(Work to be completed):
All of the data below is to be output without alteration.

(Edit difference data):
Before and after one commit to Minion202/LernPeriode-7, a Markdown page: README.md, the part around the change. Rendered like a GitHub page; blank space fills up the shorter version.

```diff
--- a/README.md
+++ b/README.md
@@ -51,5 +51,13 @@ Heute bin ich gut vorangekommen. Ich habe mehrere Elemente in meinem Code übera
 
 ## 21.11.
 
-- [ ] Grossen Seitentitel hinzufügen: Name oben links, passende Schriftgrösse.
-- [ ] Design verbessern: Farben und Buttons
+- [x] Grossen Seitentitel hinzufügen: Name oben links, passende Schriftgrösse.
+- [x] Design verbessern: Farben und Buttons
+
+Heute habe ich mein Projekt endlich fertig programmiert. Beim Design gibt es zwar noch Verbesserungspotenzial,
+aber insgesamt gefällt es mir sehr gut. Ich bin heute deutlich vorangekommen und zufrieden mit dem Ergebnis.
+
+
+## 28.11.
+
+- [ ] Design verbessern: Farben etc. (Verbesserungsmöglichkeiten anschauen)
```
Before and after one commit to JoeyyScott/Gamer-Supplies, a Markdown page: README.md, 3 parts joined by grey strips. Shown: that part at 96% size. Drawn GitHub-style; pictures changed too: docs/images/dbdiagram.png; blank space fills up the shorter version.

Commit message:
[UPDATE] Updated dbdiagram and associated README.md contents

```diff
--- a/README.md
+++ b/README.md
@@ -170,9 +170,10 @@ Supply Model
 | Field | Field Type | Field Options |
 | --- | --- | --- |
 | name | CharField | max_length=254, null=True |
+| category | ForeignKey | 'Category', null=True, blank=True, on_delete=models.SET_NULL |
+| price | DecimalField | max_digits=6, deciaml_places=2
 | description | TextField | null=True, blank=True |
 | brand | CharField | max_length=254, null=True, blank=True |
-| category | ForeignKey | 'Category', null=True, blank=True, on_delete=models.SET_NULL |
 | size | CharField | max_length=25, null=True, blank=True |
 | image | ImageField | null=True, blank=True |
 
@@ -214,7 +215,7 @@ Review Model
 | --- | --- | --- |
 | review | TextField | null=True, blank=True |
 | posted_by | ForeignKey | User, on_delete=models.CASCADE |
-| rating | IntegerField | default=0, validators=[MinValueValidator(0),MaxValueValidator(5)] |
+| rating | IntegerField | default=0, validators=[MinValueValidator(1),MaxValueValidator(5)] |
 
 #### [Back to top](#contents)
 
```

(The answer):
Before and after one commit to Minion202/LernPeriode-7, a Markdown page: README.md, the part around the change. Rendered like a GitHub page; blank space fills up the shorter version.

```diff
--- a/README.md
+++ b/README.md
@@ -51,5 +51,13 @@ Heute bin ich gut vorangekommen. Ich habe mehrere Elemente in meinem Code übera
 
 ## 21.11.
 
-- [ ] Grossen Seitentitel hinzufügen: Name oben links, passende Schriftgrösse.
-- [ ] Design verbessern: Farben und Buttons
+- [x] Grossen Seitentitel hinzufügen: Name oben links, passende Schriftgrösse.
+- [x] Design verbessern: Farben und Buttons
+
+Heute habe ich mein Projekt endlich fertig programmiert. Beim Design gibt es zwar noch Verbesserungspotenzial,
+aber insgesamt gefällt es mir sehr gut. Ich bin heute deutlich vorangekommen und zufrieden mit dem Ergebnis.
+
+
+## 28.11.
+
+- [ ] Design verbessern: Farben etc. (Verbesserungsmöglichkeiten anschauen)
```
Before and after one commit to JoeyyScott/Gamer-Supplies, a Markdown page: README.md, 3 parts joined by grey strips. Shown: that part at 96% size. Drawn GitHub-style; pictures changed too: docs/images/dbdiagram.png; blank space fills up the shorter version.

Commit message:
[UPDATE] Updated dbdiagram and associated README.md contents

```diff
--- a/README.md
+++ b/README.md
@@ -170,9 +170,10 @@ Supply Model
 | Field | Field Type | Field Options |
 | --- | --- | --- |
 | name | CharField | max_length=254, null=True |
+| category | ForeignKey | 'Category', null=True, blank=True, on_delete=models.SET_NULL |
+| price | DecimalField | max_digits=6, deciaml_places=2
 | description | TextField | null=True, blank=True |
 | brand | CharField | max_length=254, null=True, blank=True |
-| category | ForeignKey | 'Category', null=True, blank=True, on_delete=models.SET_NULL |
 | size | CharField | max_length=25, null=True, blank=True |
 | image | ImageField | null=True, blank=True |
 
@@ -214,7 +215,7 @@ Review Model
 | --- | --- | --- |
 | review | TextField | null=True, blank=True |
 | posted_by | ForeignKey | User, on_delete=models.CASCADE |
-| rating | IntegerField | default=0, validators=[MinValueValidator(0),MaxValueValidator(5)] |
+| rating | IntegerField | default=0, validators=[MinValueValidator(1),MaxValueValidator(5)] |
 
 #### [Back to top](#contents)
 
```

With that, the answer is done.